Non-directory information cannot be released to parents or guardians at any time without the authorization of the student. Students can authorize release of non-directory information online through their UNC Asheville OnePort account. The access for an authorized individual, referred to as a proxy, can include grades, unofficial academic transcript, schedule of classes, financial aid and accounts payable information. For specific information on how to do grant proxy access, students should refer to the FERPA Release/Proxy Access information of the Office of the Registrar website, http://registrar.unca.edu/proxy-access-online-ferpa-release.

FERPA Annual Notice to Reflect Possible Federal and State Data Collection and Use

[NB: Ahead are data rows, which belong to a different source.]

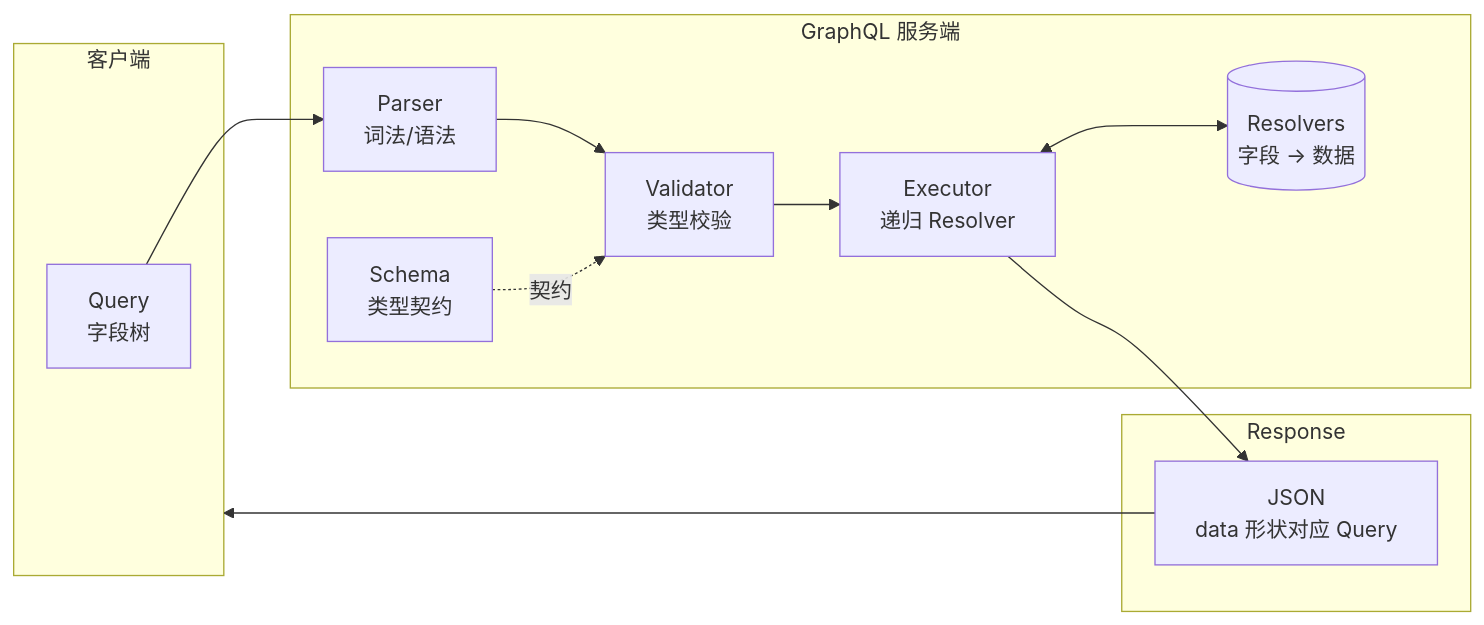
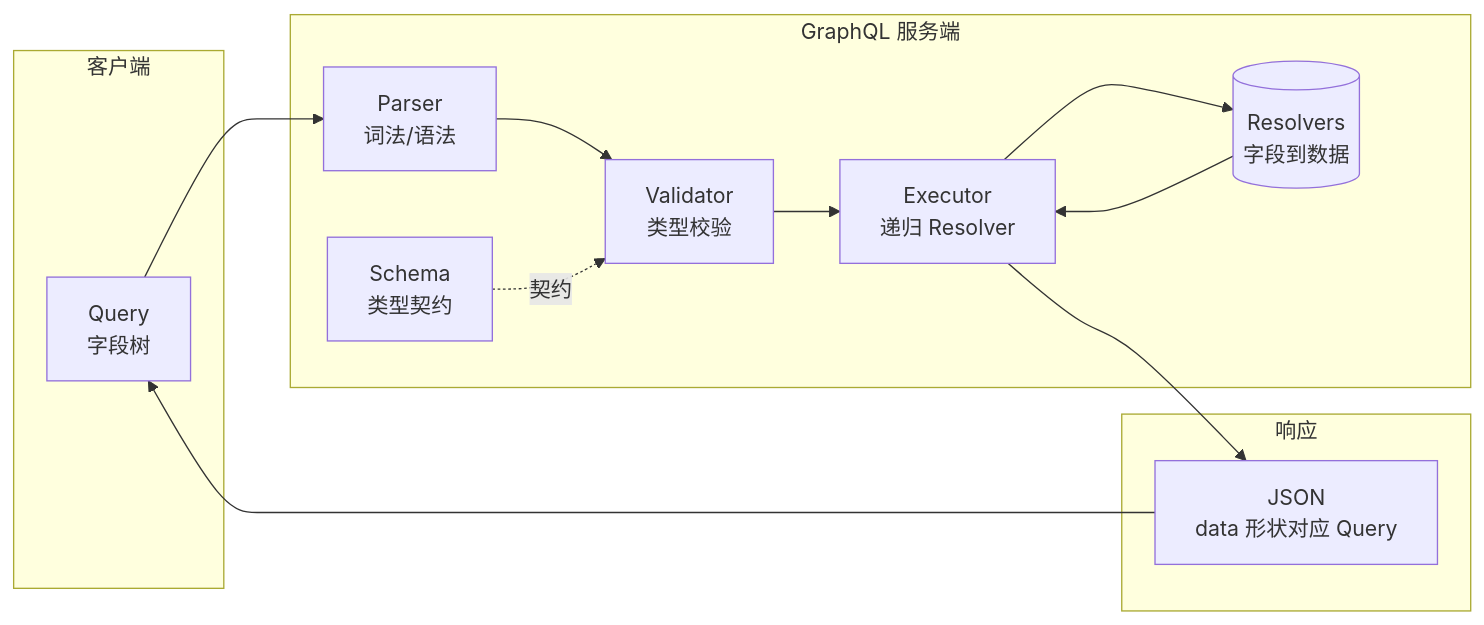
Before and after one commit to wsafight/personBlog: the first of 2 diagrams in src/content/posts/graphql-query-execution.md, drawn with Mermaid. The commit also changed other lines of this file, not shown here.

Commit message:
docs(graphql-docs): 修正mermaid图表的引号和文本格式

````diff
--- a/src/content/posts/graphql-query-execution.md
+++ b/src/content/posts/graphql-query-execution.md
@@ -28,23 +28,25 @@
 ```mermaid
 flowchart LR
-    subgraph Client[客户端]
-        Q[Query<br/>字段树]
+    subgraph Client["客户端"]
+        Q["Query<br/>字段树"]
     end
-    subgraph Server[GraphQL 服务端]
-        S[Schema<br/>类型契约]
-        P[Parser<br/>词法/语法]
-        V[Validator<br/>类型校验]
-        E[Executor<br/>递归 Resolver]
-        R[(Resolvers<br/>字段 → 数据)]
+    subgraph Server["GraphQL 服务端"]
+        S["Schema<br/>类型契约"]
+        P["Parser<br/>词法/语法"]
+        V["Validator<br/>类型校验"]
+        E["Executor<br/>递归 Resolver"]
+        R[("Resolvers<br/>字段到数据")]
     end
-    subgraph Response
-        J[JSON<br/>data 形状对应 Query]
+    subgraph Response["响应"]
+        J["JSON<br/>data 形状对应 Query"]
     end
 
-    Q --> P --> V
-    S -.契约.-> V
+    Q --> P
+    P --> V
+    S -. 契约 .-> V
     V --> E
-    E <--> R
+    E --> R
+    R --> E
     E --> J
-    J --> Client
+    J --> Q
 ```
````
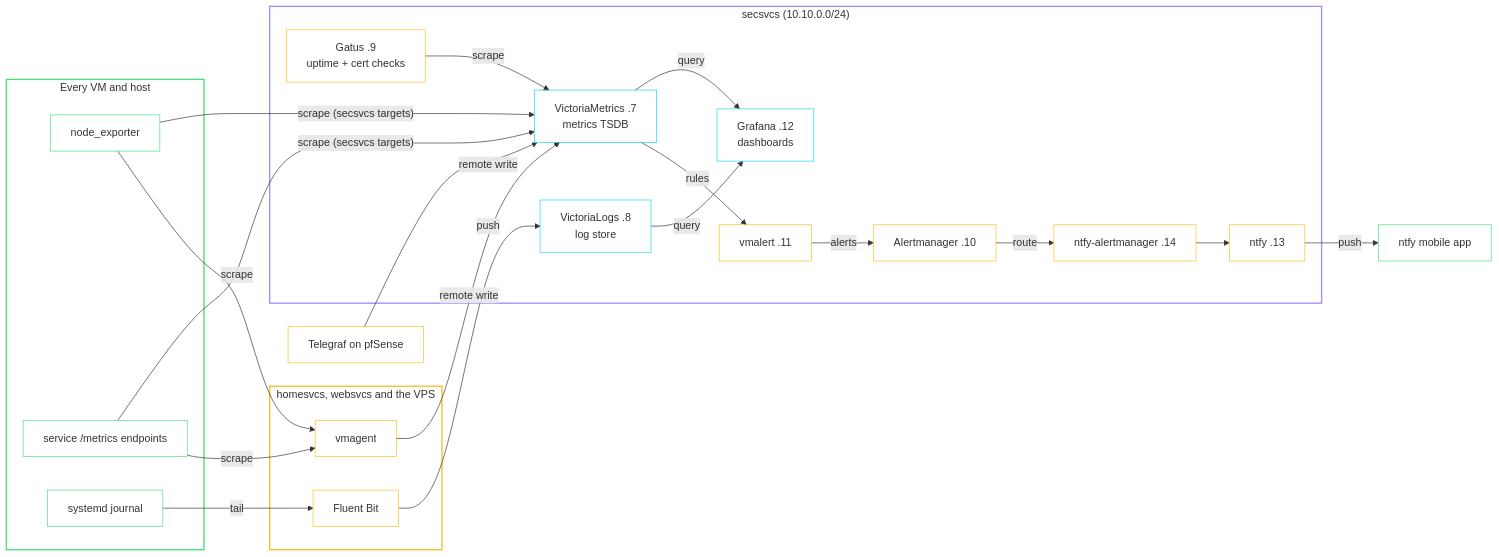
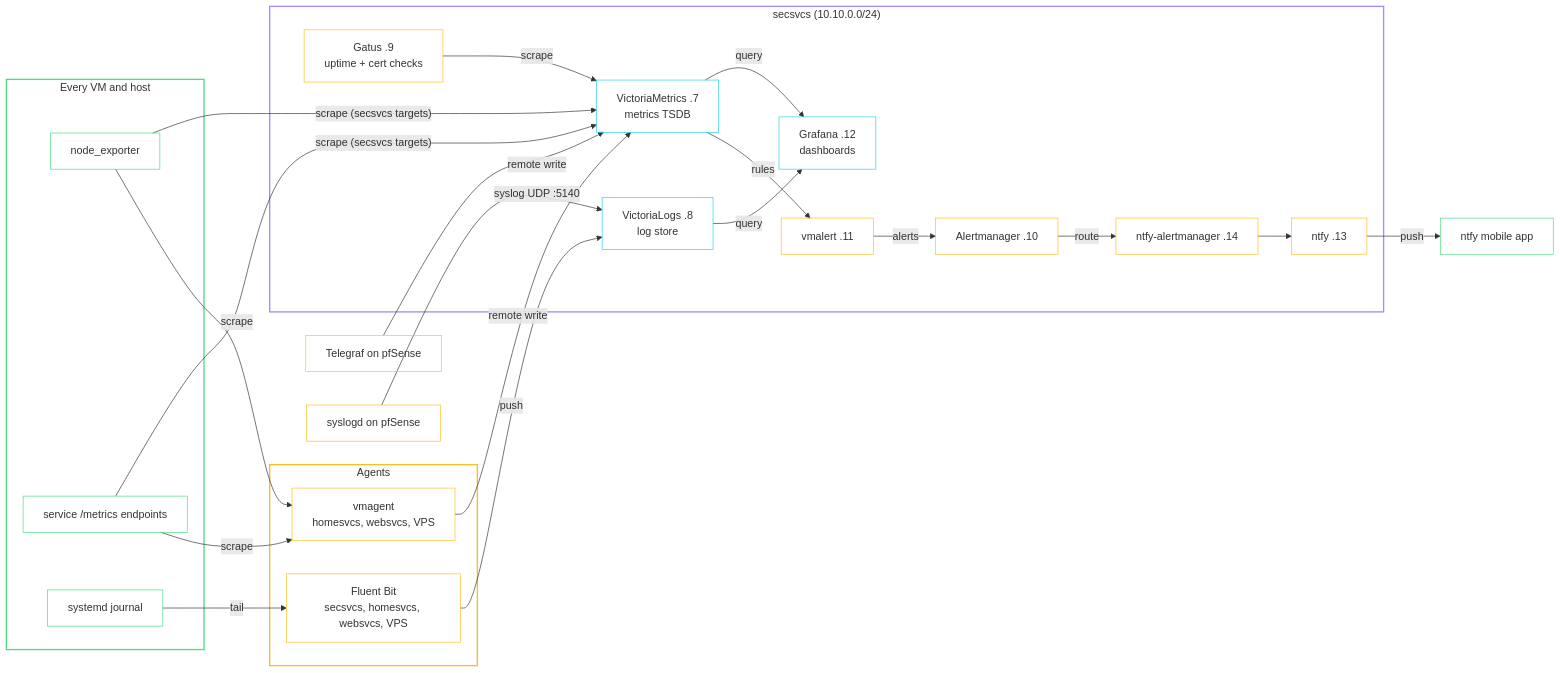
One commit to babraham123/homesite changed the diagram in src/www/docs/homelab/services.md. Above: the diagram before and after it, drawn with Mermaid. The commit also changed other lines of this file and 32 other files, not shown here.

````diff
--- a/src/www/docs/homelab/services.md
+++ b/src/www/docs/homelab/services.md
@@ -126,54 +149,56 @@
 ```mermaid
 flowchart LR
     subgraph sources["Every VM and host"]
         ne["node_exporter"]
         sm["service /metrics endpoints"]
         jd["systemd journal"]
     end
 
     tg["Telegraf on pfSense"]
+    sl["syslogd on pfSense"]
 
-    subgraph agents["homesvcs, websvcs and the VPS"]
-        vmagent["vmagent"]
-        fb["Fluent Bit"]
+    subgraph agents["Agents"]
+        vmagent["vmagent<br/>homesvcs, websvcs, VPS"]
+        fb["Fluent Bit<br/>secsvcs, homesvcs, websvcs, VPS"]
     end
 
     subgraph sec["secsvcs (10.10.0.0/24)"]
         vm["VictoriaMetrics .7<br/>metrics TSDB"]
         vl["VictoriaLogs .8<br/>log store"]
         va["vmalert .11"]
         am["Alertmanager .10"]
         nam["ntfy-alertmanager .14"]
         ntfy["ntfy .13"]
         graf["Grafana .12<br/>dashboards"]
         gatus["Gatus .9<br/>uptime + cert checks"]
     end
 
     phone["ntfy mobile app"]
 
     ne -- "scrape" --> vmagent
     sm -- "scrape" --> vmagent
     jd -- "tail" --> fb
     vmagent -- "remote write" --> vm
     ne & sm -- "scrape (secsvcs targets)" --> vm
     tg -- "remote write" --> vm
     fb -- "push" --> vl
+    sl -- "syslog UDP :5140" --> vl
     vm -- "rules" --> va
     va -- "alerts" --> am
     am -- "route" --> nam
     nam --> ntfy
     ntfy -- "push" --> phone
     vm -- "query" --> graf
     vl -- "query" --> graf
     gatus -- "scrape" --> vm
 
     style sources stroke:#4ade80,stroke-width:2px,fill:transparent
     style agents stroke:#fbbf24,stroke-width:2px,fill:transparent
     style sec stroke:#a78bfa,stroke-width:2px,fill:transparent
     classDef src stroke:#4ade80,fill:transparent
     classDef agent stroke:#fbbf24,fill:transparent
     classDef data stroke:#22d3ee,fill:transparent
     class ne,sm,jd,phone src
-    class tg,vmagent,fb,va,am,nam,ntfy,gatus agent
+    class tg,sl,vmagent,fb,va,am,nam,ntfy,gatus agent
     class vm,vl,graf data
 ```
````
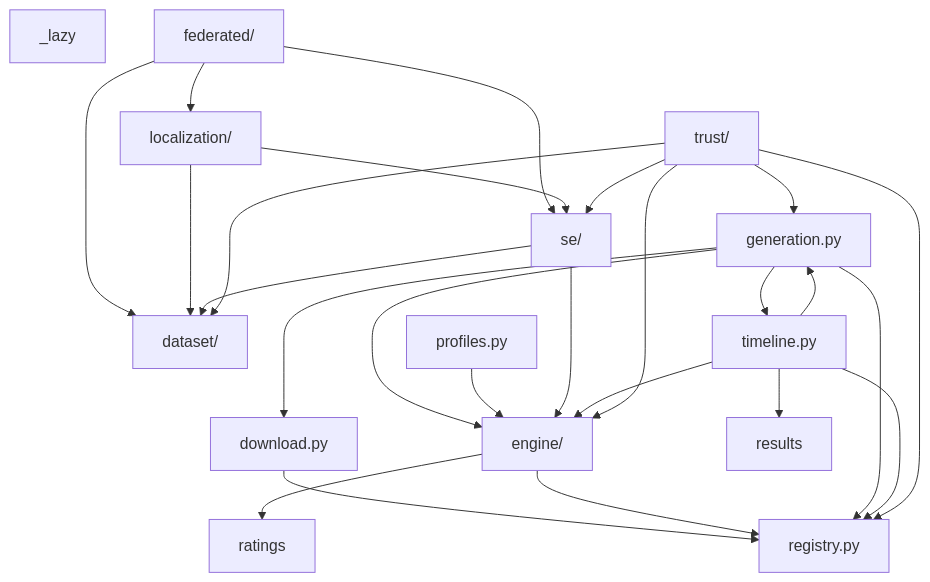
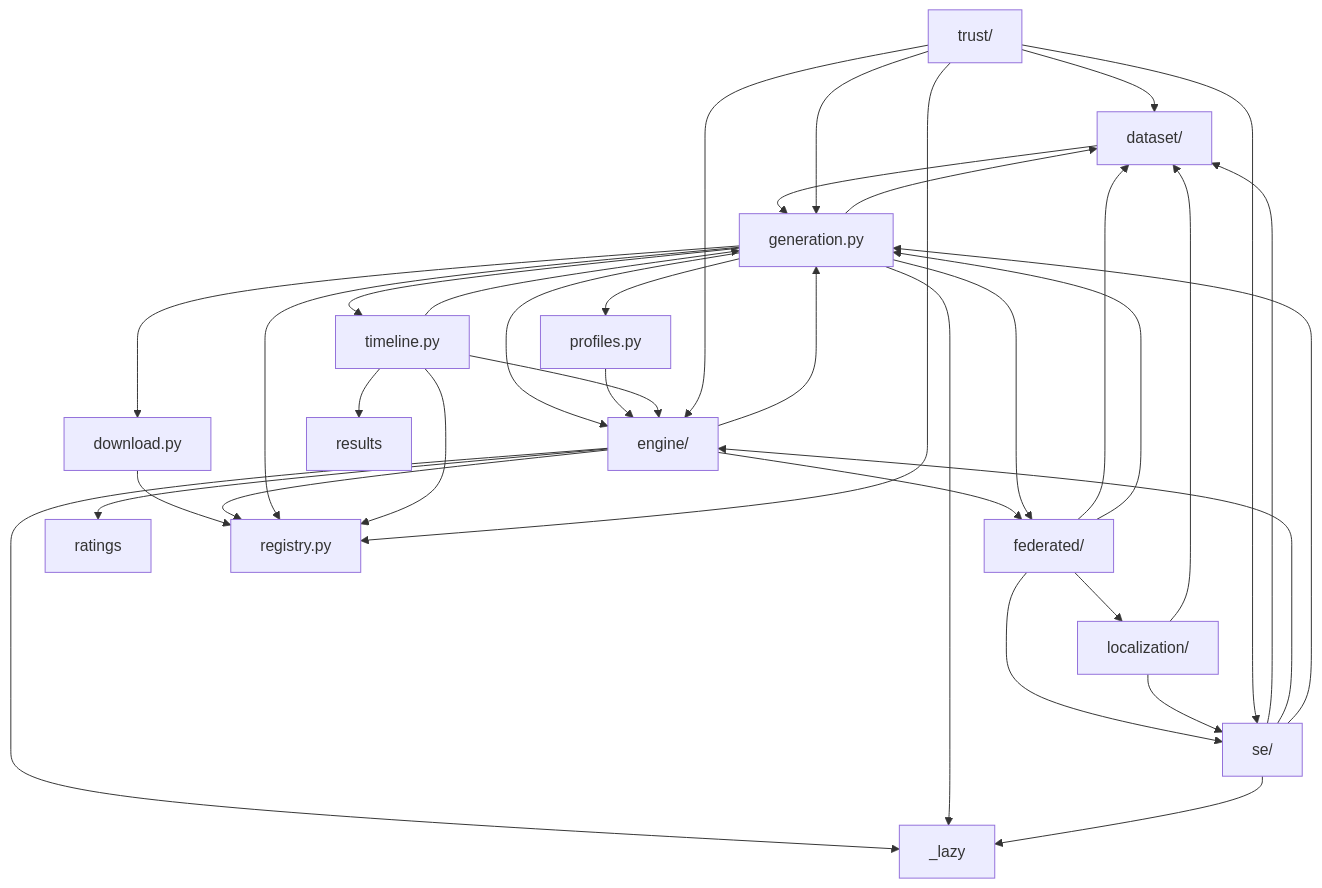
One commit to myersben9/fdia-graph changed the diagram in docs/figures/diagrams/modules.mmd. Above: the diagram before and after it, drawn with Mermaid. The commit also changed 38 other files, not shown here.

Commit message:
One copy of the shared constants and helpers; the module diagram follows absolute imports (#240)

```diff
--- a/docs/figures/diagrams/modules.mmd
+++ b/docs/figures/diagrams/modules.mmd
@@ -1,39 +1,50 @@
 flowchart TB
     _lazy["_lazy"]
     dataset["dataset/"]
     download["download.py"]
     engine["engine/"]
     federated["federated/"]
     generation["generation.py"]
     localization["localization/"]
     profiles["profiles.py"]
     ratings["ratings"]
     registry["registry.py"]
     results["results"]
     se["se/"]
     timeline["timeline.py"]
     trust["trust/"]
+    dataset --> generation
     download --> registry
+    engine --> _lazy
+    engine --> federated
+    engine --> generation
     engine --> ratings
     engine --> registry
     federated --> dataset
+    federated --> generation
     federated --> localization
     federated --> se
+    generation --> _lazy
+    generation --> dataset
     generation --> download
     generation --> engine
+    generation --> federated
+    generation --> profiles
     generation --> registry
     generation --> timeline
     localization --> dataset
     localization --> se
     profiles --> engine
+    se --> _lazy
     se --> dataset
     se --> engine
+    se --> generation
     timeline --> engine
     timeline --> generation
     timeline --> registry
     timeline --> results
     trust --> dataset
     trust --> engine
     trust --> generation
     trust --> registry
     trust --> se
```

As of January 3, 2012, the U.S. Department of Education’s FERPA regulations expand the circumstances under which students’ education records and personally identifiable information (PII) contained in such records — including Social Security Number, grades, or other private information — may be accessed without student consent. First, the U.S. Comptroller General, the U.S. Attorney General, the U.S. Secretary of Education, or state and local education authorities (“Federal and State Authorities”) may allow access to records and PII, without consent, to any third party designated by a Federal or State Authority to evaluate a federal- or state-supported education program. The evaluation may relate to any program that is “principally engaged in the provision of education,” such as early childhood education and job training, as well as any program that is administered by an education agency or institution. Second, Federal and State Authorities may allow access to education records and PII, without consent, to researchers performing certain types of studies, in certain cases even when the university objects to or does not request such research. Federal and State Authorities must obtain certain use-restriction and data security promises from the entities that they authorize to receive students’ PII, but the Authorities need not maintain direct control over such entities. In addition, in connection with Statewide Longitudinal Data Systems, State Authorities may collect, compile, permanently retain, and share, without consen,t PII from educational records, and they may track students’ participation in education and other programs by linking such PII to other personal information that they obtain from other Federal or State data sources, including workforce development, unemployment insurance, child welfare, juvenile justice, military service, and migrant student records systems.

Acceptance of Transfer Credit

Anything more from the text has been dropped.